Addendum: Arnold Kling comments.
2. Vassily Grossman, Everything Flows. I found this more fluent and compelling than his longer Life and Fate; it's the story of a man who returns home from a concentration camp. Recommended.
3. Richard Overy, 1939: Countdown to War. I didn't think a book so short on this topic could be good. I was wrong. Overy has a strong overall track record as an author.
4. Samuel Moyn, The Last Utopia: Human Rights in History. I don't have any objections to this much-touted book, but I expected to learn more from it than I did. It didn't feel like 352 pp.
5. Nicholas Ostler, The Last Lingua Franca: English Until the Return of Babel. A provocative book on the forthcoming decline of English as a globally dominant language. I'm not (yet?) convinced, but I'm less unconvinced than I thought I would be. One main point is that more and more business will be done without English at all, often through the BRICS countries. It is interesting to see that fewer people in South Africa are learning English.
An initial study involved 80 undergrads spending five minutes thinking about either their fifteenth century ancestors, their great-grandparents or a recent shopping trip. Afterwards, those students in the two ancestor conditions were more confident about their likely performance in future exams, an effect that seemed to be mediated by their feeling more in control of their lives.
Three further studies showed that thinking or writing about their recent or distant ancestors led students to actually perform better on a range of intelligence tests, including verbal and spatial tasks (in one test, students who thought about their distant ancestors scored an average of 14 out of 16, compared with an average of 10 out of 16 among controls). The ancestor benefit was mediated partly by students attempting more answers – what the researchers called having a 'promotion orientation'.
The full account is here. I would like to see this replicated, and subject to more variation, but in the meantime it's an interesting idea.
I agree with this:
It's not practical to micromanage risk-taking in the financial sector, nor is it feasible to eliminate bubbles and bank crises entirely. But I really do believe that we could very substantially reduce the risk of bank crises without affecting the efficiency of legitimate banking operations. The way to do it is with very simple, very blunt leverage restrictions that apply to all financial actors over a certain size: banks, insurance companies, hedge funds, private equity, you name it. If you have assets over, say, $10 billion, then the rules kick in. Strict leverage limits (say, 10:1 or maybe 15:1) based on conservative notions of both assets and capital would be a pretty effective bulwark against excessive risk taking but wouldn't seriously interfere with the basic asset allocation function of the financial industry.
It wouldn't be perfect. Nothing is perfect. But if we got obsessed with leverage the same way that, say, the Fed is obsessed with inflation, we could all sleep a lot easier at night.

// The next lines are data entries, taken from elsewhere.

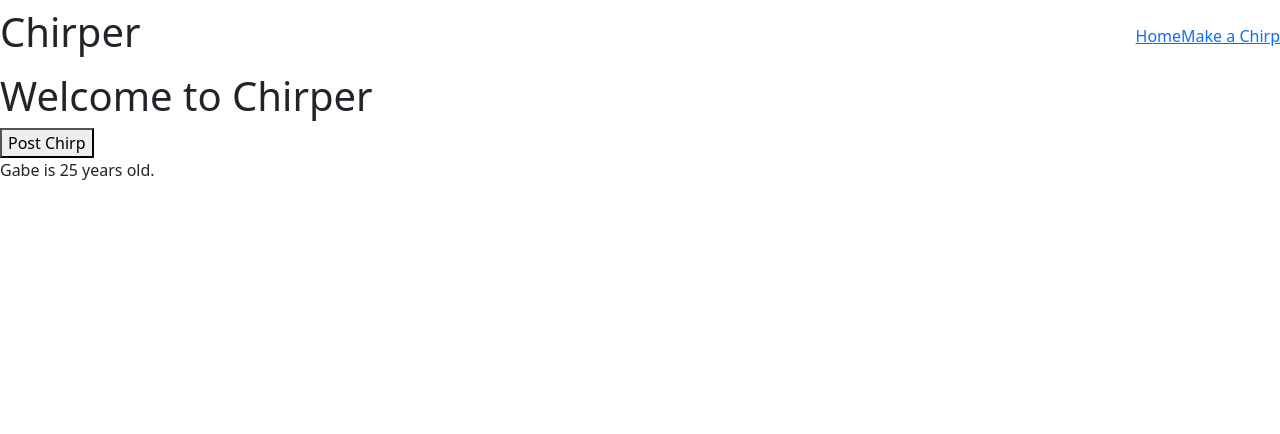
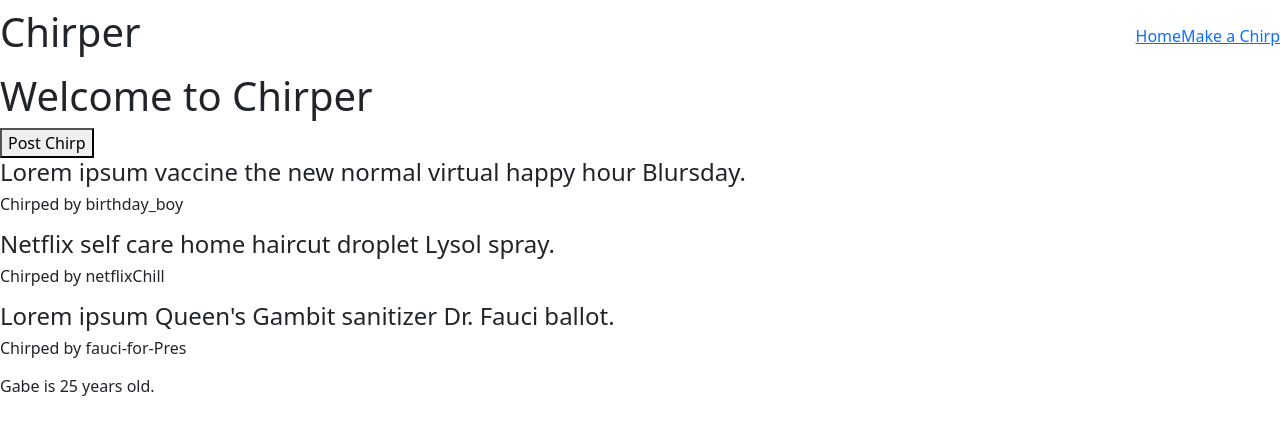
Before and after one commit to gabeaustin/chirper, a React (Create React App) app: page / in a window 1280 px wide. Shown: the top 434 px of the page. Built offline with nearby package versions, Linux system fonts and the light colour scheme.

Commit message:
added code to map or cycle thru chirps

```diff
--- a/src/Home.jsx
+++ b/src/Home.jsx
@@ -3,9 +3,9 @@ import { useState } from "react";
 
 const Home = () => {
     const [chirps, setChirps] = useState([
-        { body: "Lorem ipsum vaccine the new normal virtual happy hour Blursday.", author: "birthday_boy", timestamp: "", id: 1 },
-        { body: "Netflix self care home haircut droplet Lysol spray.", author: "netflixChill", timestamp: "", id: 2 },
-        { body: "Lorem ipsum Queen's Gambit sanitizer Dr. Fauci ballot.", author: "fauci-for-Pres", timestamp: "", id: 3 }
+        { body: "Lorem ipsum vaccine the new normal virtual happy hour Blursday.", author: "birthday_boy", id: 1 },
+        { body: "Netflix self care home haircut droplet Lysol spray.", author: "netflixChill", id: 2 },
+        { body: "Lorem ipsum Queen's Gambit sanitizer Dr. Fauci ballot.", author: "fauci-for-Pres", id: 3 }
     ]);
 
     {/* this is array destructuring (line below) */}
@@ -25,6 +25,15 @@ const Home = () => {
 
             <button onClick={handlePostChirpClick}>Post Chirp</button>
 
+            {chirps.map((chirp) => (
+                <div className="chirp-box" key={chirp.id}>
+                    <p className="chirp-text">
+                        <h4>{chirp.body}</h4>
+                        <h6>Chirped by {chirp.author}</h6>
+                    </p>
+                </div>
+            ))}
+
             <p>{ name } is { age } years old.</p>
 
             {/* Put array/list of Chirps HERE */}
```
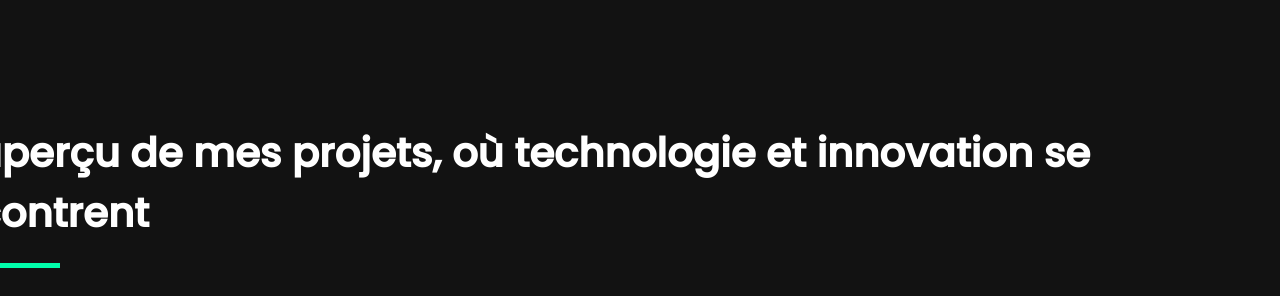
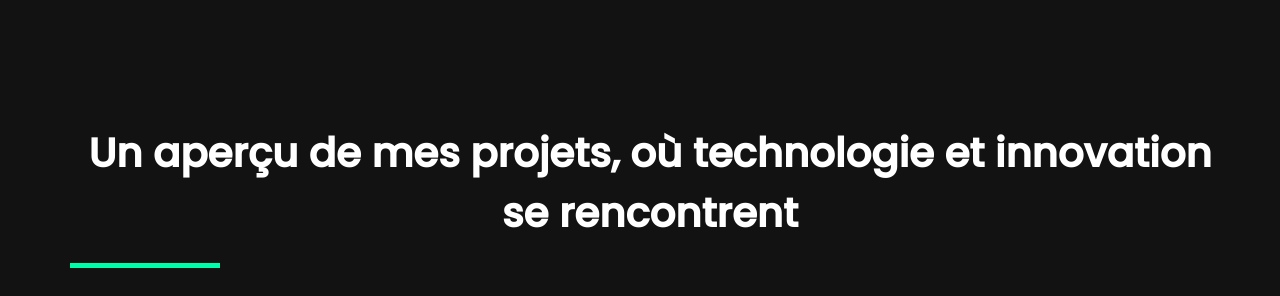
Before and after one commit to william7865/Portfolio, a React (Create React App) app: page / in a window 1280 px wide. Shown: the part 2600-2896 px from the top of the page. Built offline with nearby package versions, Linux system fonts and the light colour scheme; grey boxes are pictures that could not be loaded.

Commit message:
Probleme responsive regler

```diff
--- a/src/styles/Header.css
+++ b/src/styles/Header.css
@@ -94,6 +94,10 @@
         align-items: center;
         padding: 10px 20px;
     }
+    div.logo img {
+        margin-left: 0;
+    }
+
 
     .navbar ul {
         display: none;
--- a/src/styles/Projects.css
+++ b/src/styles/Projects.css
@@ -115,6 +115,12 @@
 
 .project-link:hover {
     background-color: #00cc8c;
+}
+@media (max-width: 1280px) {
+    .projects-content h2 {
+        margin-left: 0;
+        text-align: center;
+    }
 }
 
 @media (max-width: 1024px) {
```
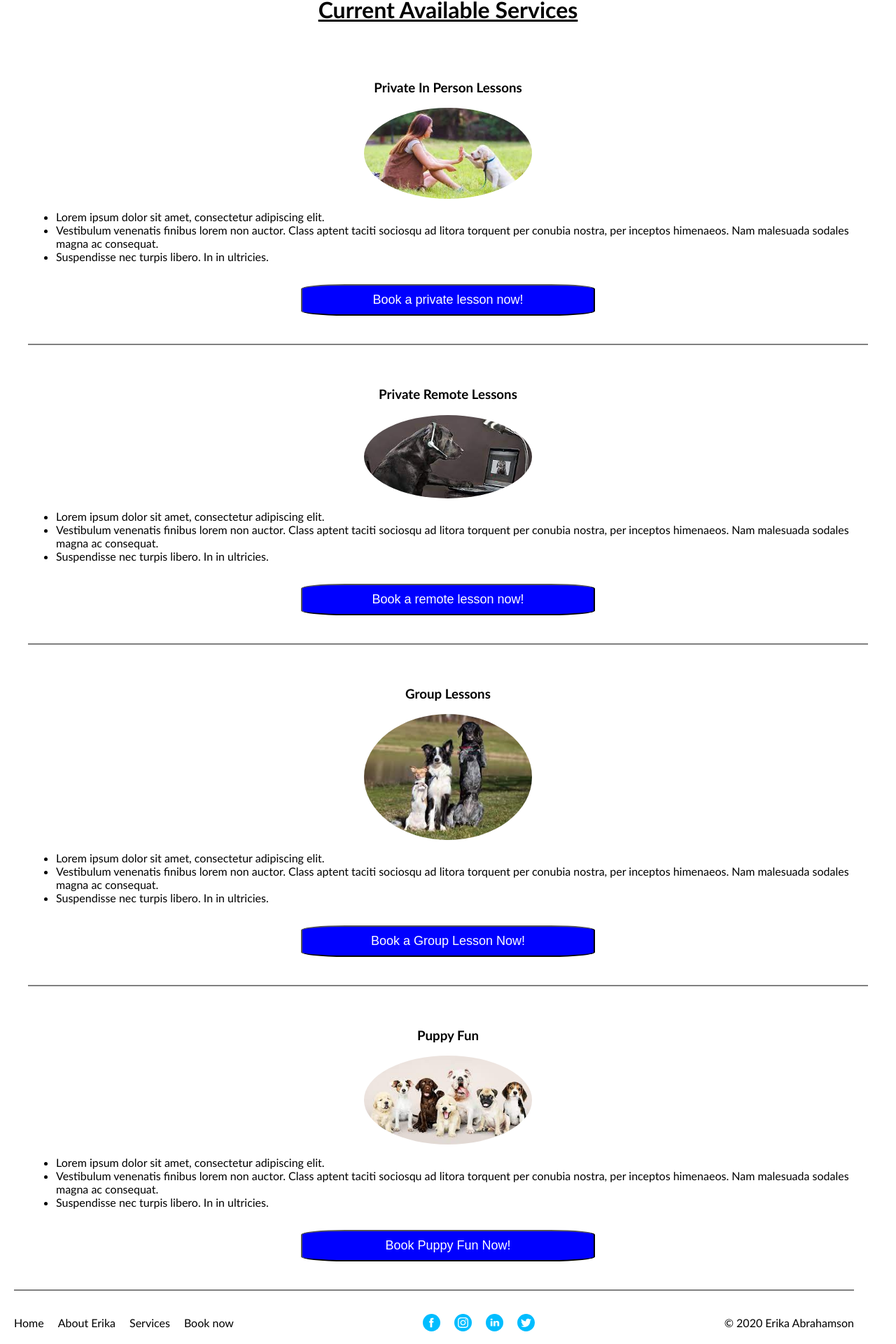
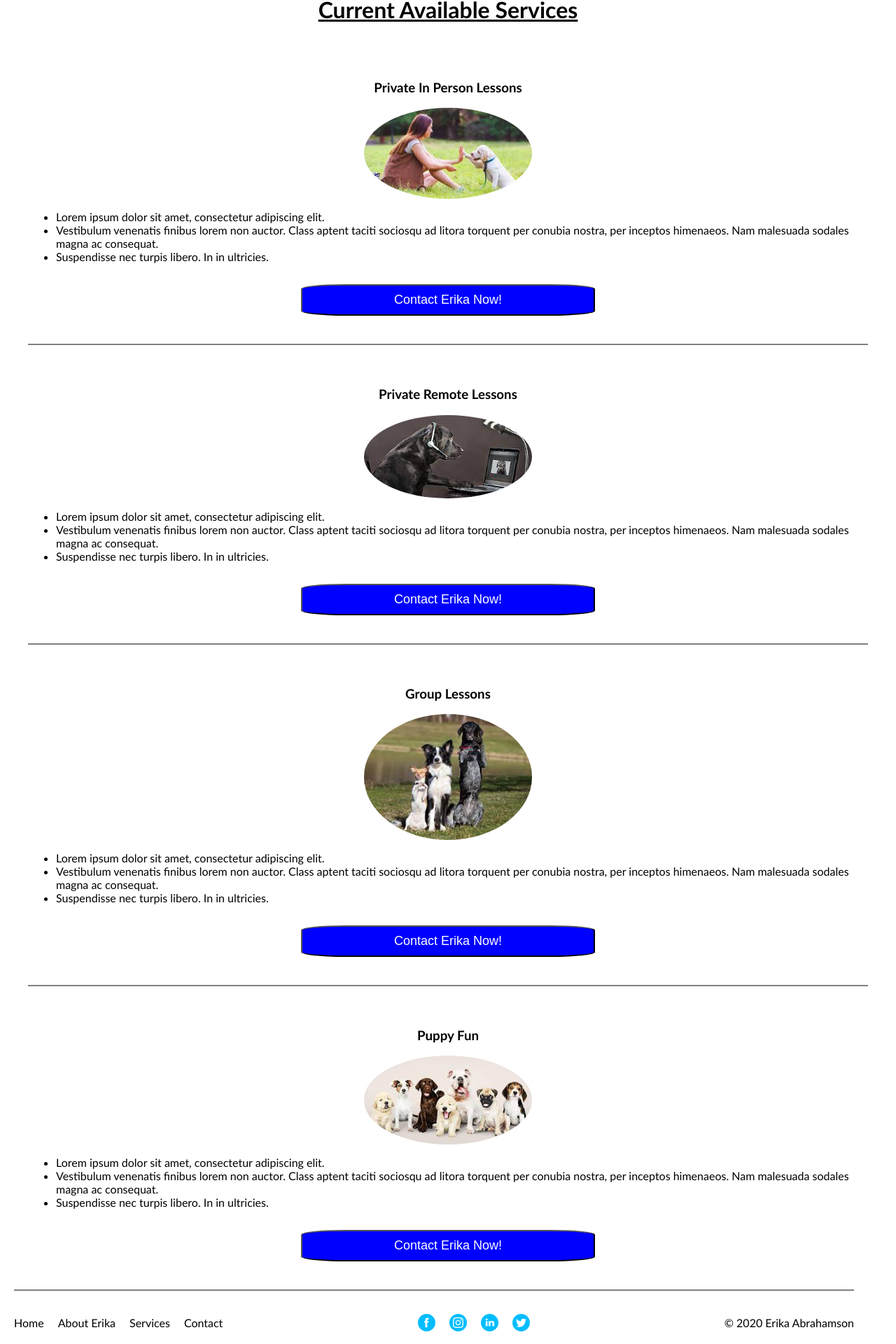
Before and after one commit to nosidam48/ErikasTrainingSite, a Next.js app: page /services in a window 1280 px wide. Shown: the part 87-2007 px from the top of the page at 70% size. Built offline with nearby package versions, Linux system fonts and the light colour scheme.

Commit message:
Remove Appointments

```diff
--- a/components/footer/index.tsx
+++ b/components/footer/index.tsx
@@ -13,8 +13,8 @@ const Footer = () => (
       <Link href="/services">
         <a>Services</a>
       </Link>
-      <Link href="/appointments">
-        <a>Book now</a>
+      <Link href="/contact">
+        <a>Contact</a>
       </Link>
     </div>
     <div className={style.socialLinks}>
--- a/components/intro/index.tsx
+++ b/components/intro/index.tsx
@@ -12,8 +12,8 @@ const Intro = () => (
       <li>Neque porro quisquam est qui dolorem ipsum quia dolor sit amet, consectetur, adipisci velit</li>
       <li>Neque porro quisquam est qui dolorem ipsum quia dolor sit amet, consectetur, adipisci velit</li>
     </ul>
-    <Link href="/appointments">
-      <button>Book Now!</button>
+    <Link href="/contact">
+      <button>Contact Erika Now!</button>
     </Link>
   </div>
 )
--- a/components/navBar/index.tsx
+++ b/components/navBar/index.tsx
@@ -15,9 +15,6 @@ const NavBar = () => (
     <Link href="/contact">
       <a>Contact</a>
     </Link>
-    <Link href="/appointments">
-      <a>Book an appointment</a>
-    </Link>
   </nav>
 )
 
--- a/components/services/index.tsx
+++ b/components/services/index.tsx
@@ -12,8 +12,8 @@ const Services = () => (
         <li>Vestibulum venenatis finibus lorem non auctor. Class aptent taciti sociosqu ad litora torquent per conubia nostra, per inceptos himenaeos. Nam malesuada sodales magna ac consequat.</li>
         <li>Suspendisse nec turpis libero. In in ultricies.</li>
       </ul>
-      <Link href="/appointments">
-      <button className={style.button1}>Book a private lesson now!</button>
+      <Link href="/contact">
+      <button className={style.button1}>Contact Erika Now!</button>
       </Link>
     </div>
     <div className={style.serviceItem}>
@@ -24,8 +24,8 @@ const Services = () => (
         <li>Vestibulum venenatis finibus lorem non auctor. Class aptent taciti sociosqu ad litora torquent per conubia nostra, per inceptos himenaeos. Nam malesuada sodales magna ac consequat.</li>
         <li>Suspendisse nec turpis libero. In in ultricies.</li>
       </ul>
-      <Link href="/appointments">
-        <button className={style.button2}>Book a remote lesson now!</button>
+      <Link href="/contact">
+        <button className={style.button2}>Contact Erika Now!</button>
       </Link>
     </div>
     <div className={style.serviceItem}>
@@ -36,8 +36,8 @@ const Services = () => (
         <li>Vestibulum venenatis finibus lorem non auctor. Class aptent taciti sociosqu ad litora torquent per conubia nostra, per inceptos himenaeos. Nam malesuada sodales magna ac consequat.</li>
         <li>Suspendisse nec turpis libero. In in ultricies.</li>
       </ul>
-      <Link href="/appointments">
-        <button className={style.button3}>Book a Group Lesson Now!</button>
+      <Link href="/contact">
+        <button className={style.button3}>Contact Erika Now!</button>
       </Link>
     </div>
     <div className={style.serviceItem}>
@@ -48,8 +48,8 @@ const Services = () => (
         <li>Vestibulum venenatis finibus lorem non auctor. Class aptent taciti sociosqu ad litora torquent per conubia nostra, per inceptos himenaeos. Nam malesuada sodales magna ac consequat.</li>
         <li>Suspendisse nec turpis libero. In in ultricies.</li>
       </ul>
-      <Link href="/appointments">
-        <button className={style.button4}>Book Puppy Fun Now!</button>
+      <Link href="/contact">
+        <button className={style.button4}>Contact Erika Now!</button>
       </Link>
     </div>
   </div>
```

I would add, however, that obsessing over leverage is likely to prove an electoral disaster. It means limiting credit growth, money supply growth, raising the cost of consumer borrowing, and putting the housing market at a further disadvantage. It also means staring down financial interest groups.